Seven locations in Melrose, MA were hit by a “yarn storm” during December 2018, as part of a the Melrose History Quilt homecoming celebration.
What is a yarn storm?
Also known as a yarn bomb or graffiti knitting, it’s an installation of knit and crochet items with a goal of expressing a public statement or to just personalize a sterile public space.
I’ve participated in a few yarn bombing and public art projects, but this was the first time leading one. From these experiences, here are five things I learned:
Define a goal to the yarn bombing (maybe your goal is just to brighten a place!)
Involve community ideas about the yarn installation.
Organize public knit and crochet sessions for contributors to mix.
Identify allies: craft guilds, knitting groups and yarn stores.
Ask for permission to install the yarn storm on private property. It doesn’t hurt to mention it to the public works department when installing on public property.
For “Clues from a Quilt,” the yarn storm (I chose a less violent term, although storms can be quite terrifying) kicked off in June, with World Wide Knit in Public Day). Thanks to support from Lucky Cat Yarns, there were monthly meet up sessions evenings and day time sessions at the Melrose Public Library. Winter yarn bombings could benefit from these tips…
Use large base components. Of course, you could have everyone make two inch squares or tiny sea shells and put your yarn bombing together, but similar sizing and larger sizes facilitate joining pieces and making an impact. We asked people to make squares and rectangles using multiples of six inches (i.e. 6″ x 6,” 6″ x 12,” 6″ x 18″), which was perhaps on the small side considering we targeted seven locations in town. Either fewer locations or larger base pieces would create more impact.
Use support structures that can be installed indoors, then set up quickly outdoors. At two locations, the yarn blocks and banners were installed on fences, which went up quickly. At other locations, old campaign yard signs, wooden shipping supports and wire tomato cages were decorated indoors, then set up outside. By joining pieces as they were contributed, it made installation at the end less daunting.
Stitch together contributions as they arrive. We installed the yarn storm during the week after Thanksgiving. Having snowed shortly before Thanksgiving, the soil was pretty hard. Cold temperatures and stiff winds reduced the amount of time mitten-less fingers could properly function.
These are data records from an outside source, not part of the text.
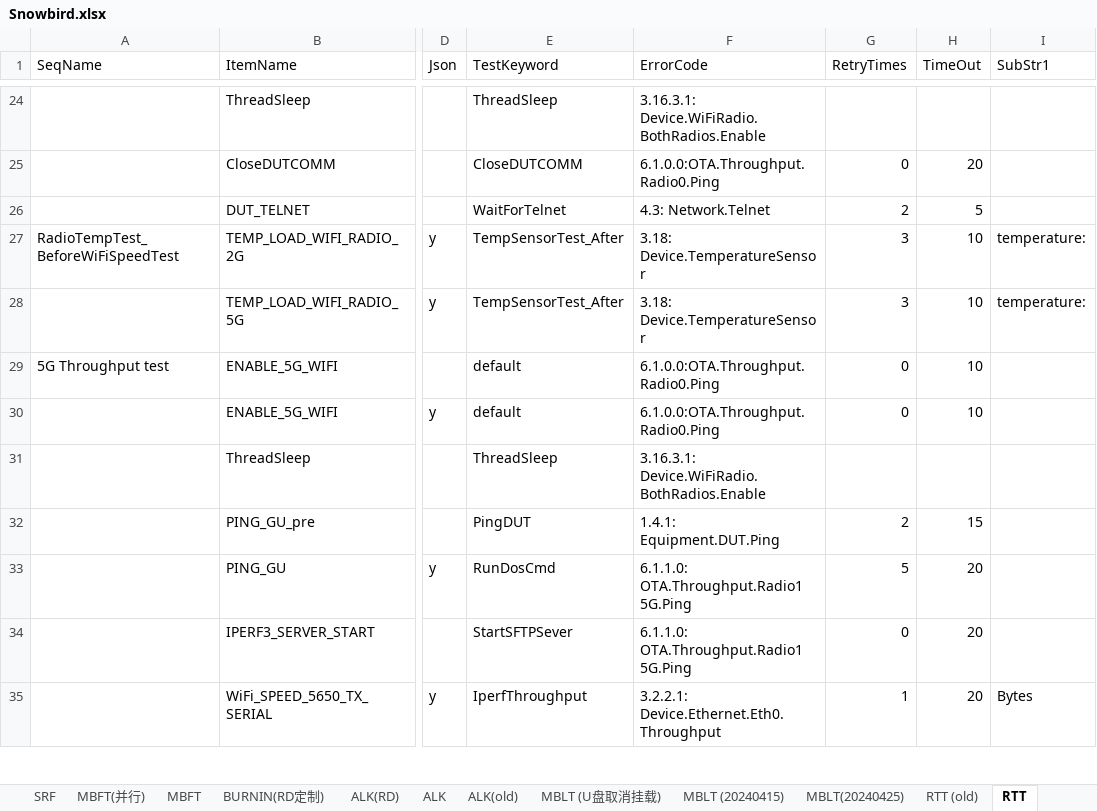
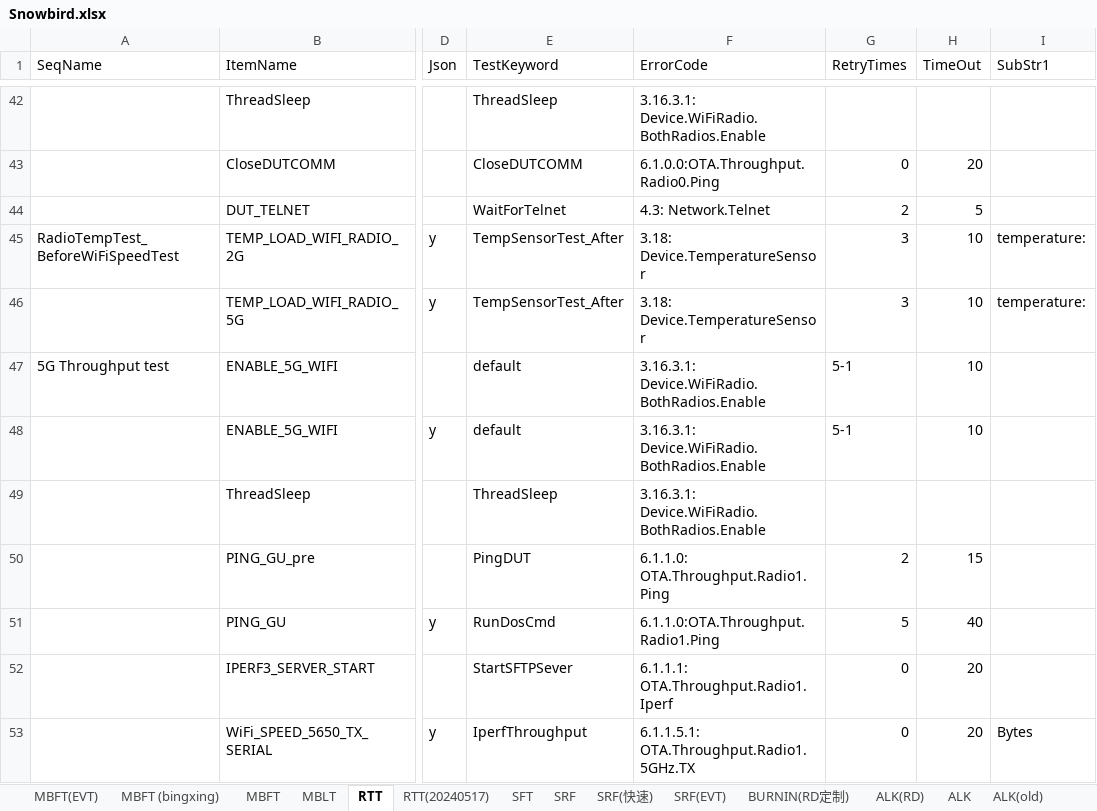
Before and after one commit to JerryXu008/snowbird, an Excel workbook: AutoTestSystem/Config/Snowbird.xlsx, sheet RTT, drawn as a sheet; only a part is shown, gaps mark what is left out; values as stored, in another font and other column widths than the file's, no cell formats; addresses are those after the commit; the diff covers the shown part only; the diff names each change by its address in the sheet, - before the commit and + after, or states it on an @@ line.

```diff
--- a/AutoTestSystem/Config/Snowbird.xlsx (sheet RTT)
+++ b/AutoTestSystem/Config/Snowbird.xlsx (sheet RTT)
-sheet tab: MBFT(并行)
+sheet tab: MBFT(EVT)
+sheet tab: MBFT (bingxing)
+sheet tab: RTT(20240517)
+sheet tab: SRF(快速)
+sheet tab: SRF(EVT)
@@ sheet tab order changed: MBFT(EVT) | MBFT (bingxing) | MBFT | MBLT | RTT | RTT(20240517) | SFT | SRF | SRF(快速) | SRF(EVT) | BURNIN(RD定制) | ALK(RD) | ALK | ALK(old) @@
-F47:F48 (ErrorCode): 6.1.0.0:OTA.Throughput.Radio0.Ping
+F47:F48 (ErrorCode): 3.16.3.1: Device.WiFiRadio.BothRadios.Enable
-G47:G48 (RetryTimes): 0
+G47:G48 (RetryTimes): 5-1
-F50 (ErrorCode): 1.4.1: Equipment.DUT.Ping
+F50 (ErrorCode): 6.1.1.0: OTA.Throughput.Radio1.Ping
-F51 (ErrorCode): 6.1.1.0: OTA.Throughput.Radio1 5G.Ping
+F51 (ErrorCode): 6.1.1.0:OTA.Throughput.Radio1.Ping
-H51 (TimeOut): 20
+H51 (TimeOut): 40
-F52 (ErrorCode): 6.1.1.0: OTA.Throughput.Radio1 5G.Ping
+F52 (ErrorCode): 6.1.1.1: OTA.Throughput.Radio1.Iperf
-F53 (ErrorCode): 3.2.2.1: Device.Ethernet.Eth0.Throughput
+F53 (ErrorCode): 6.1.1.5.1: OTA.Throughput.Radio1.5GHz.TX
-G53 (RetryTimes): 1
+G53 (RetryTimes): 0
```
Also changed, not shown: 30 added rows and 52 edited cells elsewhere in this sheet, sheet MBLT, sheet SFT, sheet SRF, sheet MBFT, cell formats, 25 other files.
Plan time for yarn bombing maintenance. Depending on the goal of your yarn installation, keep in mind that winter weather can be difficult on yarn bombings. If you can assign group members to check on the installation, many hands will make light work. For “Clues from a Quilt,” a 42″ tomato cage tipped over in high wind. There wasn’t enough top soil to truly support the taller structure (the 36″ tomato cage did just fine).
“Clues from a Quilt” also included banners to direct people to the web site. If I ever organize another winter yarn storm, those banners will be printed on fabric or mesh to better withstand the wind. Whew! This is one place where you don’t want to skimp on your expenses.
After the homecoming was over, we took down the yarn storm pieces, washing them and storing for the next opportunity to….
"Deck the streets with knit and crochet, Fa la la la la la la la la..."